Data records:
◆ ◆ ◆ ◆
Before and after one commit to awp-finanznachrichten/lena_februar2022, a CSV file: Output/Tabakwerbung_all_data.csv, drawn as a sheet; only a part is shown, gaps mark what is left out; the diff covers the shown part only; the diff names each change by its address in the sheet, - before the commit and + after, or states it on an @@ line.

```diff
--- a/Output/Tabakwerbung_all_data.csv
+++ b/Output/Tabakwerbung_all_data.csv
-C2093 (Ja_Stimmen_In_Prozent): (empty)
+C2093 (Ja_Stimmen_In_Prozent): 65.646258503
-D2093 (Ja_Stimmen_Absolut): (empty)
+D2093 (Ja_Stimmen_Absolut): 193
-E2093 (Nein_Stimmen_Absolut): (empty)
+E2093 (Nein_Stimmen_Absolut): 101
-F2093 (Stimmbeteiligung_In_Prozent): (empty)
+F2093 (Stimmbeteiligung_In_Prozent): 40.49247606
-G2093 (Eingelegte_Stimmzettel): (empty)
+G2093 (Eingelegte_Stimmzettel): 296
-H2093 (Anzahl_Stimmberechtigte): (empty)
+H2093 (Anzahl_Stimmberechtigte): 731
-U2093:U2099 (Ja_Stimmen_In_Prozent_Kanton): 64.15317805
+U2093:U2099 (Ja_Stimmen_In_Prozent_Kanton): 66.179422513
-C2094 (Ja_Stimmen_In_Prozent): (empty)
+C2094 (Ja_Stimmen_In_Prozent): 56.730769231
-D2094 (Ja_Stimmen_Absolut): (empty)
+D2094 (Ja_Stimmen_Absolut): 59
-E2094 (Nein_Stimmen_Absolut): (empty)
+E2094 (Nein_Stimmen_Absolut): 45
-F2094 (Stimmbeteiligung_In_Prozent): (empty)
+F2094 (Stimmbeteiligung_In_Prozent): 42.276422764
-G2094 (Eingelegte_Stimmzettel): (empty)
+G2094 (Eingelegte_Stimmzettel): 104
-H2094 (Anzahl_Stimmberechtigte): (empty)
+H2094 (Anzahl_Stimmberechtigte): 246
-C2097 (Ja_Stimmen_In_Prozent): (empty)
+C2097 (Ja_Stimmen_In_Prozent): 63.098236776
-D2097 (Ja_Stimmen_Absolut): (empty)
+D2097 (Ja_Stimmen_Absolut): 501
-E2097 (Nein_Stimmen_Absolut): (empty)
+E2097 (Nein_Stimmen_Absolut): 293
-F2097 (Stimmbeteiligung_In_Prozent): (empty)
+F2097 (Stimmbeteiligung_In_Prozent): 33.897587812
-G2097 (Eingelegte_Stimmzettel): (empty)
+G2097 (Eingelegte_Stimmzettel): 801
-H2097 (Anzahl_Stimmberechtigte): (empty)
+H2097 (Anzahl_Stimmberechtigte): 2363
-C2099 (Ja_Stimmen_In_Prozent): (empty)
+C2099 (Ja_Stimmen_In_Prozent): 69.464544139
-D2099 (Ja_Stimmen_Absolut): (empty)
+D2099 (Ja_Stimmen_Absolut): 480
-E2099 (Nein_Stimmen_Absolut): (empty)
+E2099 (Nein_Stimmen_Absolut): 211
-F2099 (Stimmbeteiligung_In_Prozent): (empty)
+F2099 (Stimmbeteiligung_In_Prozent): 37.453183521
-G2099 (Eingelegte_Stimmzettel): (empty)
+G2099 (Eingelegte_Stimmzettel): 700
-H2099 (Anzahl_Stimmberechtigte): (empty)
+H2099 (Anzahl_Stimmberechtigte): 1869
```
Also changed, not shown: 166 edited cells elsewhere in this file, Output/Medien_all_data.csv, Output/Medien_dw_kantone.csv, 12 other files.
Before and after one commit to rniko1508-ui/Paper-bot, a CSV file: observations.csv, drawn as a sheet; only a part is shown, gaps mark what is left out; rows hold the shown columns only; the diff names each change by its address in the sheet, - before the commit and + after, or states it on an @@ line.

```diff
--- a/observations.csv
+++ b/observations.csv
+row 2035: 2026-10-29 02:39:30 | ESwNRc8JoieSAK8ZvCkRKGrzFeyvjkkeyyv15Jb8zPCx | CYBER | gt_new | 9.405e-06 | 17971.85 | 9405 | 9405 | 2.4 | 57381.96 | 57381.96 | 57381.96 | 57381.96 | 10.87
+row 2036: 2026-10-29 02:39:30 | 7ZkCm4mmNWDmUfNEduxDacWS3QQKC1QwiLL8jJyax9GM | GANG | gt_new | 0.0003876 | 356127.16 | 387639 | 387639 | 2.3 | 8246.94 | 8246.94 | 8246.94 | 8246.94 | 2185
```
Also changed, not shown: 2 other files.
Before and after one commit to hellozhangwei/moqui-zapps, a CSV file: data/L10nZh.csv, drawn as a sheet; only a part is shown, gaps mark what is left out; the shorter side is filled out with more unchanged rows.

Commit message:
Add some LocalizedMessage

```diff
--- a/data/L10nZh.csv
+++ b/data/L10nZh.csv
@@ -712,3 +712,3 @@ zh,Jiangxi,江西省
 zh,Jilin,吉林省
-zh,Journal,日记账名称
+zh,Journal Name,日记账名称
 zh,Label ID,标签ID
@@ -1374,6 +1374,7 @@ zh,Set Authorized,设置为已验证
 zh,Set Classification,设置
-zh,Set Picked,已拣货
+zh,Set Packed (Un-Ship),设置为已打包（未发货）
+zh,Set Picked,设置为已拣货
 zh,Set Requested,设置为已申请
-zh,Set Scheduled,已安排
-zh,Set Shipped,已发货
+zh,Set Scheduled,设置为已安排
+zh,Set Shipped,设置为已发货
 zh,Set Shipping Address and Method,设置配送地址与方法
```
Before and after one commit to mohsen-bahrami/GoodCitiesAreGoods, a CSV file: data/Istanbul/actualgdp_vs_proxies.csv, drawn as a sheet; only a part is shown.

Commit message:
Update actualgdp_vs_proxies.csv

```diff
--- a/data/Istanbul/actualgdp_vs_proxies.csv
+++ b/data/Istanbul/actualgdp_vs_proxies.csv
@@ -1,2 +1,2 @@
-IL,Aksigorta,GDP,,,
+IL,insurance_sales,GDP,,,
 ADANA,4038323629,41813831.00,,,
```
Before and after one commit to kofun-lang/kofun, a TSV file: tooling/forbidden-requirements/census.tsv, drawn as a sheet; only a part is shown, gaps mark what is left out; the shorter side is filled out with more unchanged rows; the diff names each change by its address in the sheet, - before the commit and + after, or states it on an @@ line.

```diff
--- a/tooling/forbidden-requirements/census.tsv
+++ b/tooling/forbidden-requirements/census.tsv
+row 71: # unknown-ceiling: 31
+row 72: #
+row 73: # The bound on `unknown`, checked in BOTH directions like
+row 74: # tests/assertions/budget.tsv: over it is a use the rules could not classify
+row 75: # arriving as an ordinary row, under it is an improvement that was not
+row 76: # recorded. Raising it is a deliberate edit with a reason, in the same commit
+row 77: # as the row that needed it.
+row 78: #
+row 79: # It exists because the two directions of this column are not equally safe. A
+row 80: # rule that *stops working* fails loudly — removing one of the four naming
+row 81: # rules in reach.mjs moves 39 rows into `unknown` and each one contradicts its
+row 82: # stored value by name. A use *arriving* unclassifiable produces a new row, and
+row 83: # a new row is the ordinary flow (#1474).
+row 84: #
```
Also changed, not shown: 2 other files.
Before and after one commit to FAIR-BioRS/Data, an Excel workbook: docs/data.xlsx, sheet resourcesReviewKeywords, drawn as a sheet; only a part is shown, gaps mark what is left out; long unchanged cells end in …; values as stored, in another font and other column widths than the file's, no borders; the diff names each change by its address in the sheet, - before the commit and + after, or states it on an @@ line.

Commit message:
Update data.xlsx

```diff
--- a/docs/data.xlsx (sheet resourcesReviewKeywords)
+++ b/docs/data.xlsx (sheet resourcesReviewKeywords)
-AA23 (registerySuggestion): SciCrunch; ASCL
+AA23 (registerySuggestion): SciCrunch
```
◆ ◆ ◆ ◆
### Assignment:
Of the lines above, copy each that contains "registerySuggestion".

### Output for this task:
-AA23 (registerySuggestion): SciCrunch; ASCL
+AA23 (registerySuggestion): SciCrunch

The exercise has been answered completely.